Timing Is Everything
Finding a school of big rockfish on the surface doesn’t happen every day, but anglers who patrol the lower Chesapeake Bay and Eastern Shore islands from late April to mid-June have a good shot at getting into stripers, red drum and cobia. While a small skiff is perfect for exploring the shallow barrier-island bays, a center-console with a tower gives sight-casters the advantage in open water. The fish seem to like moving current and calm conditions. Moreover, clear skies and clean water make it easier to spot the fish swimming on the surface. There is no pattern to where and when the fish surface. I’ve caught them in dozens of places over the years but rarely in the same place twice. The best strategy is to cover a lot of water and keep your eyes peeled. Drive around long enough, and you’ll encounter epic surface action with striped bass.

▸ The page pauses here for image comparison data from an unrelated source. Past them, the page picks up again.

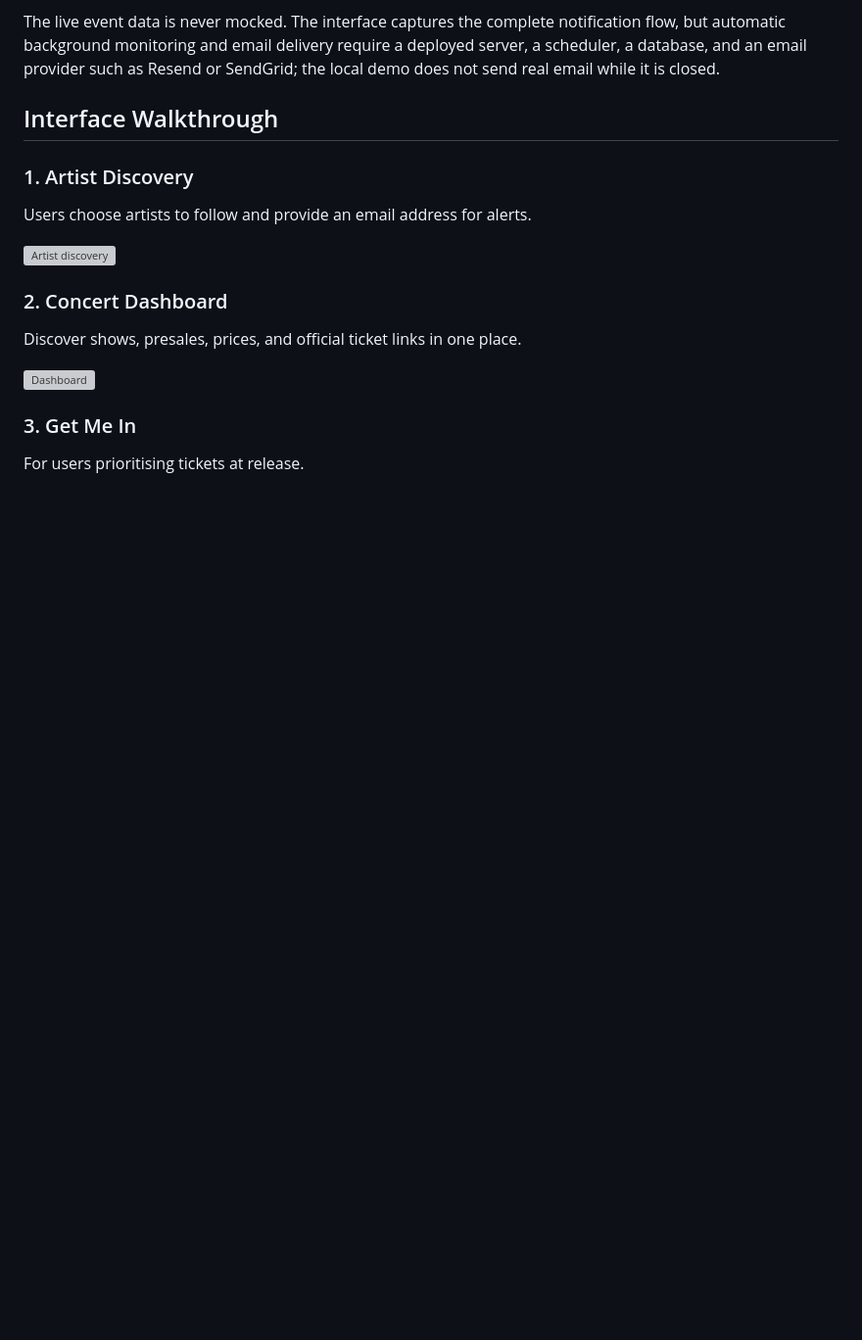
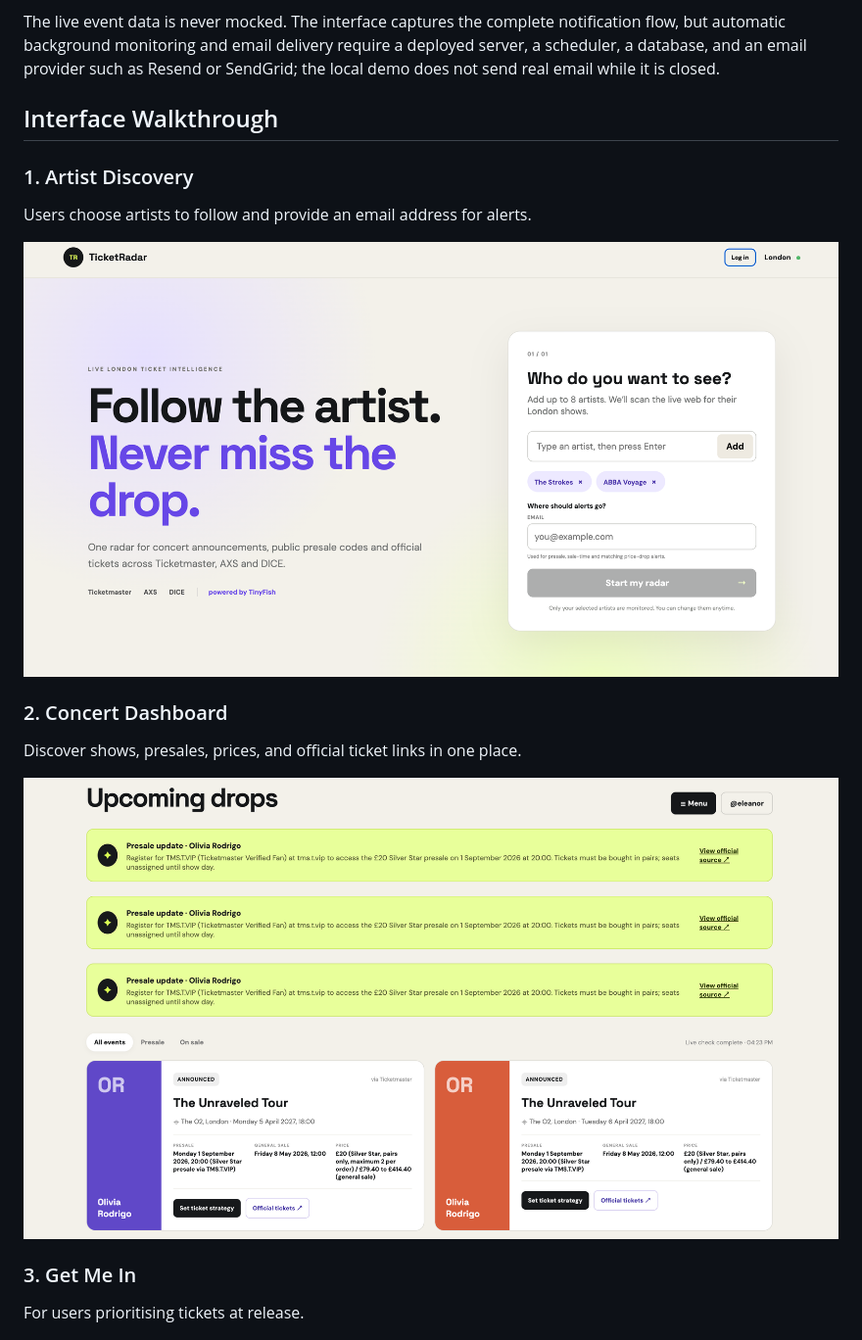
Before and after one commit to TangNi1104/ticketradar-tinyfish, a Markdown page: README.md, the part around the change. Shown at 98% size. Drawn GitHub-style; blank space fills up the shorter version; grey boxes are pictures that could not be loaded.

Commit message:
Fix screenshot filenames in README
Updated screenshot filenames in the README.

```diff
--- a/README.md
+++ b/README.md
@@ -33,13 +33,13 @@ The live event data is never mocked. The interface captures the complete notific
 Users choose artists to follow and provide
 an email address for alerts.
 
-![Artist discovery](screenshots/01-landing_page.png)
+![Artist discovery](screenshots/01-landing.png)
 
 ### 2. Concert Dashboard
 Discover shows, presales, prices, and
 official ticket links in one place.
 
-![Dashboard](screenshots/02_dashboard.png)
+![Dashboard](screenshots/02-dashboard.png)
 
 ### 3. Get Me In
 For users prioritising tickets at release.
```
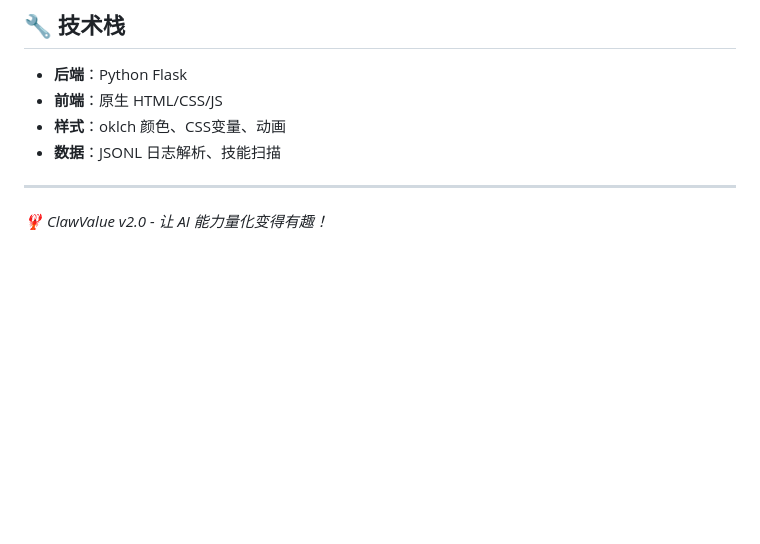
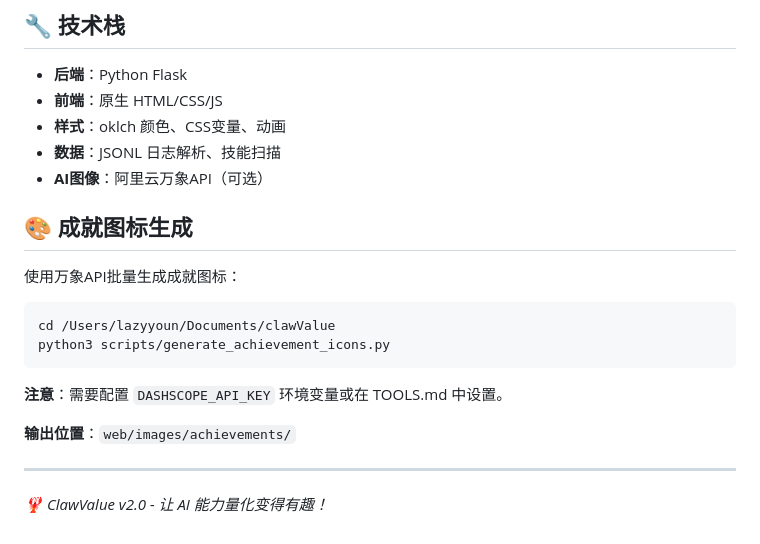
Before and after one commit to LazyYoun/ClawValue-skill, a Markdown page: SKILL.md, the part around the change. GitHub-like rendering; blank space fills up the shorter version.

Commit message:
docs: SKILL.md添加成就图标生成说明

````diff
--- a/SKILL.md
+++ b/SKILL.md
@@ -113,6 +113,20 @@ clawvalue/
 - **前端**：原生 HTML/CSS/JS
 - **样式**：oklch 颜色、CSS变量、动画
 - **数据**：JSONL 日志解析、技能扫描
+- **AI图像**：阿里云万象API（可选）
+
+## 🎨 成就图标生成
+
+使用万象API批量生成成就图标：
+
+```bash
+cd /Users/lazyyoun/Documents/clawValue
+python3 scripts/generate_achievement_icons.py
+```
+
+**注意**：需要配置 `DASHSCOPE_API_KEY` 环境变量或在 TOOLS.md 中设置。
+
+**输出位置**：`web/images/achievements/`
 
 ---
 
````
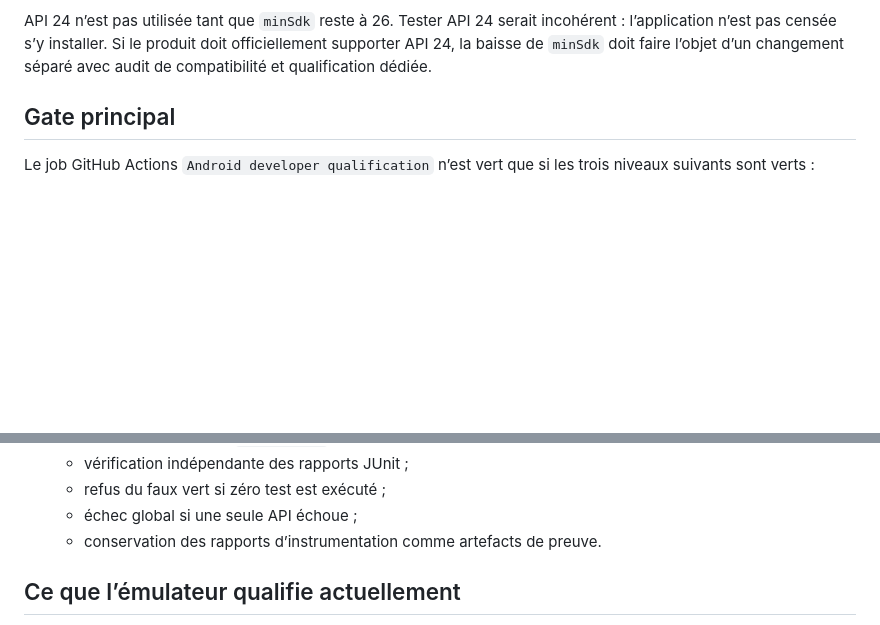
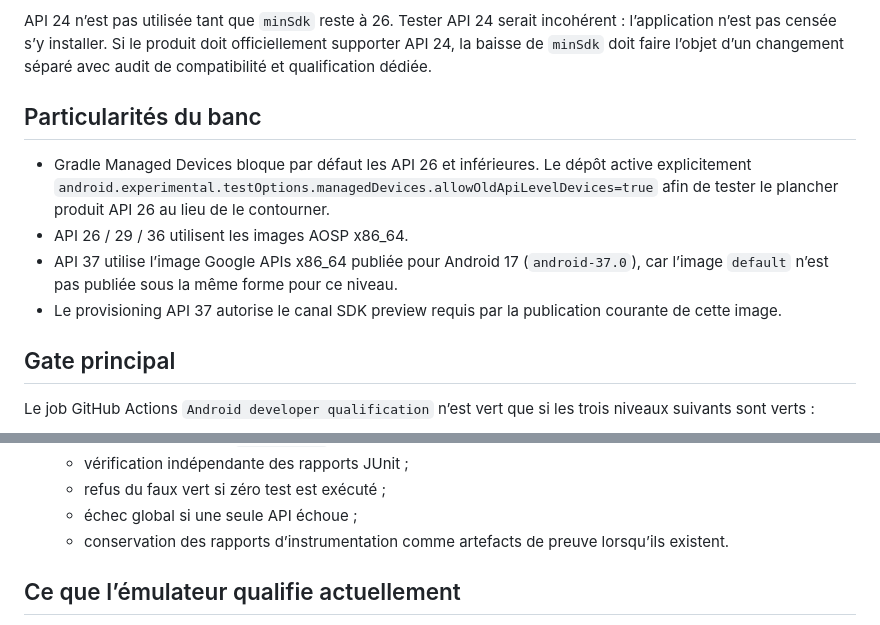
Before and after one commit to teetee971/Quantum-Deep-Calm-AI, a Markdown page: docs/ANDROID_DEVELOPER_QUALIFICATION.md, 2 parts joined by grey strips. Drawn GitHub-style; blank space fills up the shorter version.

Commit message:
docs(android): document managed API 26 and Android 17 image policy

```diff
--- a/docs/ANDROID_DEVELOPER_QUALIFICATION.md
+++ b/docs/ANDROID_DEVELOPER_QUALIFICATION.md
@@ -22,6 +22,13 @@ Le banc de qualification exécute la suite instrumentée sur quatre niveaux :
 - **API 37** : compatibilité avec la version Android la plus récente ciblée par le projet.
 
 API 24 n’est pas utilisée tant que `minSdk` reste à 26. Tester API 24 serait incohérent : l’application n’est pas censée s’y installer. Si le produit doit officiellement supporter API 24, la baisse de `minSdk` doit faire l’objet d’un changement séparé avec audit de compatibilité et qualification dédiée.
+
+## Particularités du banc
+
+- Gradle Managed Devices bloque par défaut les API 26 et inférieures. Le dépôt active explicitement `android.experimental.testOptions.managedDevices.allowOldApiLevelDevices=true` afin de tester le plancher produit API 26 au lieu de le contourner.
+- API 26 / 29 / 36 utilisent les images AOSP x86_64.
+- API 37 utilise l’image Google APIs x86_64 publiée pour Android 17 (`android-37.0`), car l’image `default` n’est pas publiée sous la même forme pour ce niveau.
+- Le provisioning API 37 autorise le canal SDK preview requis par la publication courante de cette image.
 
 ## Gate principal
 
@@ -52,7 +59,7 @@ Le job GitHub Actions `Android developer qualification` n’est vert que si les
    - vérification indépendante des rapports JUnit ;
    - refus du faux vert si zéro test est exécuté ;
    - échec global si une seule API échoue ;
-   - conservation des rapports d’instrumentation comme artefacts de preuve.
+   - conservation des rapports d’instrumentation comme artefacts de preuve lorsqu’ils existent.
 
 ## Ce que l’émulateur qualifie actuellement
 
```
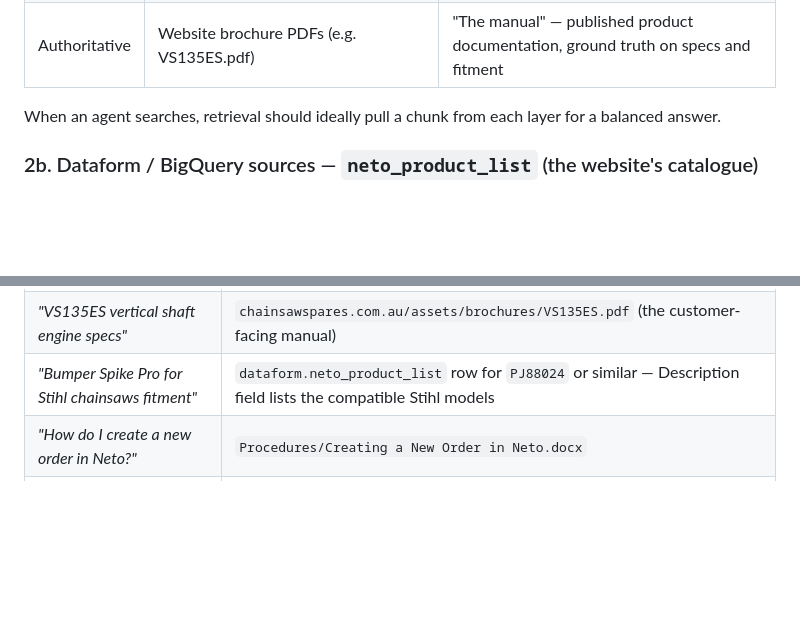
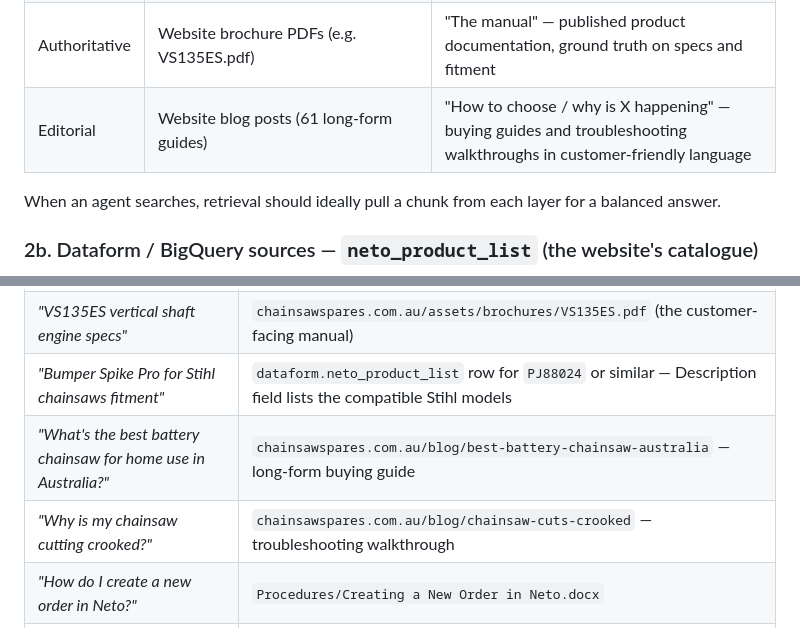
Before and after one commit to adillraza/chainsaw-ops, a Markdown page: docs/kb-phase1-spec.md, 2 parts joined by grey strips. Drawn GitHub-style; blank space fills up the shorter version.

```diff
--- a/docs/kb-phase1-spec.md
+++ b/docs/kb-phase1-spec.md
@@ -73,6 +73,7 @@ Three layers of authority:
 | Internal | SharePoint procedures, training, CS team docs | "How JJ does things" — internal SOPs and tribal knowledge |
 | Catalogue | `neto_product_list.Description` + specifics | "What the website tells customers" — same text the customer is reading on the product page |
 | Authoritative | Website brochure PDFs (e.g. VS135ES.pdf) | "The manual" — published product documentation, ground truth on specs and fitment |
+| Editorial | Website blog posts (61 long-form guides) | "How to choose / why is X happening" — buying guides and troubleshooting walkthroughs in customer-friendly language |
 
 When an agent searches, retrieval should ideally pull a chunk from each
 layer for a balanced answer.
@@ -532,6 +611,8 @@ expected result:
 | *"What are the dimensions of JM7013-2BBx4?"* | `dataform.neto_product_list` row for that SKU, OR `Customer Service Team/Products/.../HRU216` doc |
 | *"VS135ES vertical shaft engine specs"* | `chainsawspares.com.au/assets/brochures/VS135ES.pdf` (the customer-facing manual) |
 | *"Bumper Spike Pro for Stihl chainsaws fitment"* | `dataform.neto_product_list` row for `PJ88024` or similar — Description field lists the compatible Stihl models |
+| *"What's the best battery chainsaw for home use in Australia?"* | `chainsawspares.com.au/blog/best-battery-chainsaw-australia` — long-form buying guide |
+| *"Why is my chainsaw cutting crooked?"* | `chainsawspares.com.au/blog/chainsaw-cuts-crooked` — troubleshooting walkthrough |
 | *"How do I create a new order in Neto?"* | `Procedures/Creating a New Order in Neto.docx` |
 | *"What's the policy on RMA returns?"* | `Customer Service Team/Policies and Procedures/Jono and Johno _Returns & RMA Policy` |
 | *"Pump troubleshooting steps"* | `Customer Service Team/Products/Pumps/Pump Troubleshooting.docx` (this is **literally the doc Bernie's call needed**) |
```
Also changed, not shown: other parts of docs/kb-phase1-spec.md (+78 -0 lines).
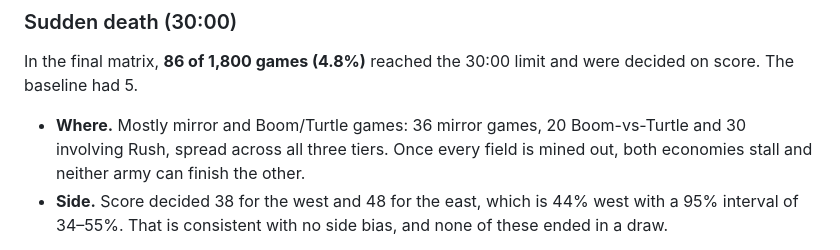
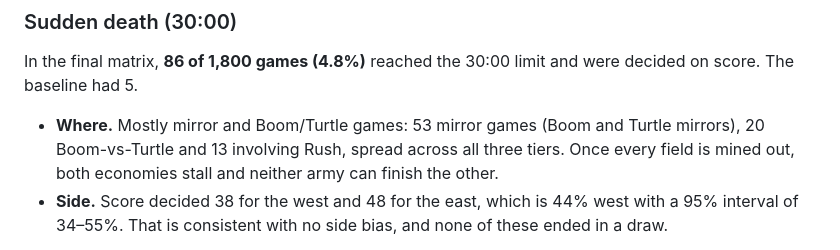
Before and after one commit to PirateKingInc/test-m8, a Markdown page: BALANCE.md, the part around the change. Rendered like a GitHub page.

Commit message:
BALANCE.md: correct time-limit breakdown
Co-Authored-By: Claude Opus 5.5 <noreply@anthropic.com>
Claude-Session: https://claude.ai/code/session_014oxCipRRsxueneFfpUU9YG

```diff
--- a/BALANCE.md
+++ b/BALANCE.md
@@ -234,8 +234,8 @@ measured and rejected: they moved Rush-vs-Turtle and Boom-vs-Turtle together.
 In the final matrix, **86 of 1,800 games (4.8%)** reached the 30:00 limit and
 were decided on score. The baseline had 5.
 
-- **Where.** Mostly mirror and Boom/Turtle games: 36 mirror games, 20
-  Boom-vs-Turtle and 30 involving Rush, spread across all three tiers. Once
+- **Where.** Mostly mirror and Boom/Turtle games: 53 mirror games (Boom and Turtle mirrors), 20
+  Boom-vs-Turtle and 13 involving Rush, spread across all three tiers. Once
   every field is mined out, both economies stall and neither army can finish
   the other.
 - **Side.** Score decided 38 for the west and 48 for the east, which is 44%
```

Then it’s time to put on your game face and get ready for battle.
SWS Tackle box:
Virginia Trophy Striped Bass
The key to catching these fish is long, accurate casts with lures that mimic the available forage: mullet, bunker and crabs.
Reels: Shimano Stradic 5000 or Calcutta CT 400D, or equivalent
Line: 30- to 50-pound braid
LEADER: 50-pound fluorocarbon
Rods: Shimano Terez 8-foot, medium-action spinning or Teramar 8-foot, medium-action casting, or equivalent
Lures: 5-inch Creek Chub Knucklehead, 5- to 6-inch Storm WildEye Swim Shad, 5- to 6-inch Berkley PowerBait Swim Shad, 2- to 4-ounce
Hopkins No=EQL or similar spoon